* **Your instructions**:
Read through the material below and find each line that has the word "scheme"; copy it.

* **Records for this task**:
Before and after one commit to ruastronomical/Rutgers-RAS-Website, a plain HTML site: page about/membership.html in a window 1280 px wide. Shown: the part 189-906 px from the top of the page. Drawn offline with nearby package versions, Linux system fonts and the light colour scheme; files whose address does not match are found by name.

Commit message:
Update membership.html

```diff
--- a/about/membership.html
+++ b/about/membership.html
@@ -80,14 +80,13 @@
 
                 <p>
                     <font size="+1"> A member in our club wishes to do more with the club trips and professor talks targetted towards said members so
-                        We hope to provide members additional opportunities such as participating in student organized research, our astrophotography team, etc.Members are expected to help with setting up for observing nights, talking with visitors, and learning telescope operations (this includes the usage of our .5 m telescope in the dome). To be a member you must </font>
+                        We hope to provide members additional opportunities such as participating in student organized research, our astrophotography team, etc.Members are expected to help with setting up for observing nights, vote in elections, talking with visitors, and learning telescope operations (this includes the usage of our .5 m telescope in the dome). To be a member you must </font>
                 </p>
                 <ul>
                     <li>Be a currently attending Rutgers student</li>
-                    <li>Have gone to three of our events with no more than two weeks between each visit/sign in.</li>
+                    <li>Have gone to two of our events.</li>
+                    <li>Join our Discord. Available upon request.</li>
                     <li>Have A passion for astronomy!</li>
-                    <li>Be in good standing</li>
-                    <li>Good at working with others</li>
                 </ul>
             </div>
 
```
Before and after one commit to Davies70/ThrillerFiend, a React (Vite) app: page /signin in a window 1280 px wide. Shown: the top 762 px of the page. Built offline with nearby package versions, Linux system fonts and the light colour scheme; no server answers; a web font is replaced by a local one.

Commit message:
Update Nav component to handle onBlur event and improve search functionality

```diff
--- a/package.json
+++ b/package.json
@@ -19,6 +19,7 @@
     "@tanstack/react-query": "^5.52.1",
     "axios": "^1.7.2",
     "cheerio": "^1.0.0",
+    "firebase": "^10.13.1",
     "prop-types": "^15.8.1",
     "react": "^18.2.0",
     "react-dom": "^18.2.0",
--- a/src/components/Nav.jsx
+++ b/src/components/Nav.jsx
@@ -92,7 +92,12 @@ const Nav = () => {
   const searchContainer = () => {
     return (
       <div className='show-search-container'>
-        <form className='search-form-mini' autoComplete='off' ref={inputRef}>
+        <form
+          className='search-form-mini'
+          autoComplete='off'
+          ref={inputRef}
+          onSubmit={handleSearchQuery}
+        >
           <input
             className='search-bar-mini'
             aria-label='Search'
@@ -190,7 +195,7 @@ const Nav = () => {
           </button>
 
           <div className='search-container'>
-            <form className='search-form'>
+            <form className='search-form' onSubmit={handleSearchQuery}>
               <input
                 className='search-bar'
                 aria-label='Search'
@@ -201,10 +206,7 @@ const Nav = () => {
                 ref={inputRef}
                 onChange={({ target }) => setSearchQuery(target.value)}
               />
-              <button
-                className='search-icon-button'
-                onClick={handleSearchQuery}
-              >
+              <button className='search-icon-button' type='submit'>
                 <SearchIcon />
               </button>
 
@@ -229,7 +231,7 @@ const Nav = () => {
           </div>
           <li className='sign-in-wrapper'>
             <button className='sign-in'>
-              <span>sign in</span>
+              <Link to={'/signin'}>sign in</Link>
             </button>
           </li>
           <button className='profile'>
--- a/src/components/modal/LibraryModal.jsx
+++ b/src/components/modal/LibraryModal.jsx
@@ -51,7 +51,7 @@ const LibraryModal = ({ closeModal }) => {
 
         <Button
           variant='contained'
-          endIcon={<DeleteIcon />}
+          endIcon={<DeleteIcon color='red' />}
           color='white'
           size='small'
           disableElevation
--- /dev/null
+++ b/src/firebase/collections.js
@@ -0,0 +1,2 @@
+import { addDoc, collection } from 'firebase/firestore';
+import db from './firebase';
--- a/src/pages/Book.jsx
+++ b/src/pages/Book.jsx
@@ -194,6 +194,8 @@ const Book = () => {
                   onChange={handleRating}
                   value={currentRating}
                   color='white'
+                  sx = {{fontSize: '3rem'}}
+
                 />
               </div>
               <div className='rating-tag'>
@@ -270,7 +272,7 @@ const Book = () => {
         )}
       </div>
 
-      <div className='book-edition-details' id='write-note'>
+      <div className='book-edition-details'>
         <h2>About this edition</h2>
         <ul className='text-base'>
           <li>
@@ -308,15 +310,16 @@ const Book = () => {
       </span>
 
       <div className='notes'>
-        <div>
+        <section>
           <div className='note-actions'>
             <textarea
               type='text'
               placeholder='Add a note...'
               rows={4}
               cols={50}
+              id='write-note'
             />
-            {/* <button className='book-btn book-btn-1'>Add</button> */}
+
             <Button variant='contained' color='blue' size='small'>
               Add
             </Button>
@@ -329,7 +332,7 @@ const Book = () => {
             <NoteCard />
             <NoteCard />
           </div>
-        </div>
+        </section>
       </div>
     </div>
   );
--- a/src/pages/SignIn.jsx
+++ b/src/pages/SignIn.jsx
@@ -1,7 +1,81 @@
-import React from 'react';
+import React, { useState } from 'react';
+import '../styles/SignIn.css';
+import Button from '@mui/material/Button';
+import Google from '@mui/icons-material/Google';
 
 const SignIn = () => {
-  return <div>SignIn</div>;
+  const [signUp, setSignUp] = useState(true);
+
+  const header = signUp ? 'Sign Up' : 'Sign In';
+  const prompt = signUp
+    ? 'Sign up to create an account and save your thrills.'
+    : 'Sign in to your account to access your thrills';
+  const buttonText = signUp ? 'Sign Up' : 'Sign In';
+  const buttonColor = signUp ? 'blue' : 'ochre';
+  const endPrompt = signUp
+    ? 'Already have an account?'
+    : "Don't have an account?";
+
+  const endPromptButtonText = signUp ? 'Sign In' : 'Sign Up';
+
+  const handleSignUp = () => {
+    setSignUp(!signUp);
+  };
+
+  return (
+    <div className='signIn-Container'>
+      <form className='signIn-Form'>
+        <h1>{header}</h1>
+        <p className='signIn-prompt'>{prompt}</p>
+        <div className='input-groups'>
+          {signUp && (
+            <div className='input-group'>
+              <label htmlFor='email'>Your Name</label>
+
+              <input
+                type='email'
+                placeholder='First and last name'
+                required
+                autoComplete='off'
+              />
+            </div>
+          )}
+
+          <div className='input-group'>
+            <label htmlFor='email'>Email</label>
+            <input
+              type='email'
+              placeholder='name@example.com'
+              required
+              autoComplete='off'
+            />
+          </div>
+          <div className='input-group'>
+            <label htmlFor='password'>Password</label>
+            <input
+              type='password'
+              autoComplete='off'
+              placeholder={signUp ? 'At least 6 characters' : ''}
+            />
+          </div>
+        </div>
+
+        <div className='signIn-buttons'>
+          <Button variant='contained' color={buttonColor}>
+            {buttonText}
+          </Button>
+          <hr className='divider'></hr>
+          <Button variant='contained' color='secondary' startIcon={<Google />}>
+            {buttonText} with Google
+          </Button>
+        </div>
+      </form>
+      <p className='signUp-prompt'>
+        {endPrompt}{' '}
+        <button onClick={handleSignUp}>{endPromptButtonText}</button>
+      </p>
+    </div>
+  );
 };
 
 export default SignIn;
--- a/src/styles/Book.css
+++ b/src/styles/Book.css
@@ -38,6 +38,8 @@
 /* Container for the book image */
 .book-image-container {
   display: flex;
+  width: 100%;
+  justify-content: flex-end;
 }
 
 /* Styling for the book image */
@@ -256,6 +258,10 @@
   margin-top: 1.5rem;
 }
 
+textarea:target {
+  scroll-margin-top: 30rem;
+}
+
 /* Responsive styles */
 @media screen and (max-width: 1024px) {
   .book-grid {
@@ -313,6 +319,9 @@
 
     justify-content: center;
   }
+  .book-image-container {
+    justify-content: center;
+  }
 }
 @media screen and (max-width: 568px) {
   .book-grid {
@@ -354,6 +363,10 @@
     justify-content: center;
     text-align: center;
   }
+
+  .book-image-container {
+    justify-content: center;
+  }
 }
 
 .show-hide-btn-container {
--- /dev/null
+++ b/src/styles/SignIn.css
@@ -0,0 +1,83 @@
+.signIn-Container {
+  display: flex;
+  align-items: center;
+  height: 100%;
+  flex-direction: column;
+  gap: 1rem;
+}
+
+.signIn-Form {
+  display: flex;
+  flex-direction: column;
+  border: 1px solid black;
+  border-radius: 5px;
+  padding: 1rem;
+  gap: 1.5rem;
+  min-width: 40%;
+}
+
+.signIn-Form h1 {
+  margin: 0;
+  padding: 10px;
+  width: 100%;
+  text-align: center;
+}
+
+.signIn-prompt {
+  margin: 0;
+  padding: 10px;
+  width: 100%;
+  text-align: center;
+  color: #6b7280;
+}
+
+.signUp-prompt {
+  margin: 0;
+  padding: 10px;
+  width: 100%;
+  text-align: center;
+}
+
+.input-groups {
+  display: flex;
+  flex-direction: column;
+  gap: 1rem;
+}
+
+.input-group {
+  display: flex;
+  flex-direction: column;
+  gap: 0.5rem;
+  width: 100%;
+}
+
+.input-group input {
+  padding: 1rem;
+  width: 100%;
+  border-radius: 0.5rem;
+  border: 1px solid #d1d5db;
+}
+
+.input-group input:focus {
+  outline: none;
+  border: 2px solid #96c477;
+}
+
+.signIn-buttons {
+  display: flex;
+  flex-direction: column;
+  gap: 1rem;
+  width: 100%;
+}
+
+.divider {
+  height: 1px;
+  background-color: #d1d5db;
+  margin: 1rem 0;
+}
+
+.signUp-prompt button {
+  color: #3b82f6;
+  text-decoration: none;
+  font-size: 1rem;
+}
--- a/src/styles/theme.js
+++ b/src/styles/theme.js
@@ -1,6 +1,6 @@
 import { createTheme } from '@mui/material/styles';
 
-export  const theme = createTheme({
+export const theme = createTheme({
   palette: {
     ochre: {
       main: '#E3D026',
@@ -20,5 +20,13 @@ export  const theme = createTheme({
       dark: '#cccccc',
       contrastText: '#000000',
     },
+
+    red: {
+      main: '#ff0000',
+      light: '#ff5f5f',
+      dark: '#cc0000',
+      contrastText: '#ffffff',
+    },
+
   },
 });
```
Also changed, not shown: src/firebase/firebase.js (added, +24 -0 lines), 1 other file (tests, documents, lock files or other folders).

* **Answer space**:
Before and after one commit to ruastronomical/Rutgers-RAS-Website, a plain HTML site: page about/membership.html in a window 1280 px wide. Shown: the part 189-906 px from the top of the page. Drawn offline with nearby package versions, Linux system fonts and the light colour scheme; files whose address does not match are found by name.
Before and after one commit to Davies70/ThrillerFiend, a React (Vite) app: page /signin in a window 1280 px wide. Shown: the top 762 px of the page. Built offline with nearby package versions, Linux system fonts and the light colour scheme; no server answers; a web font is replaced by a local one.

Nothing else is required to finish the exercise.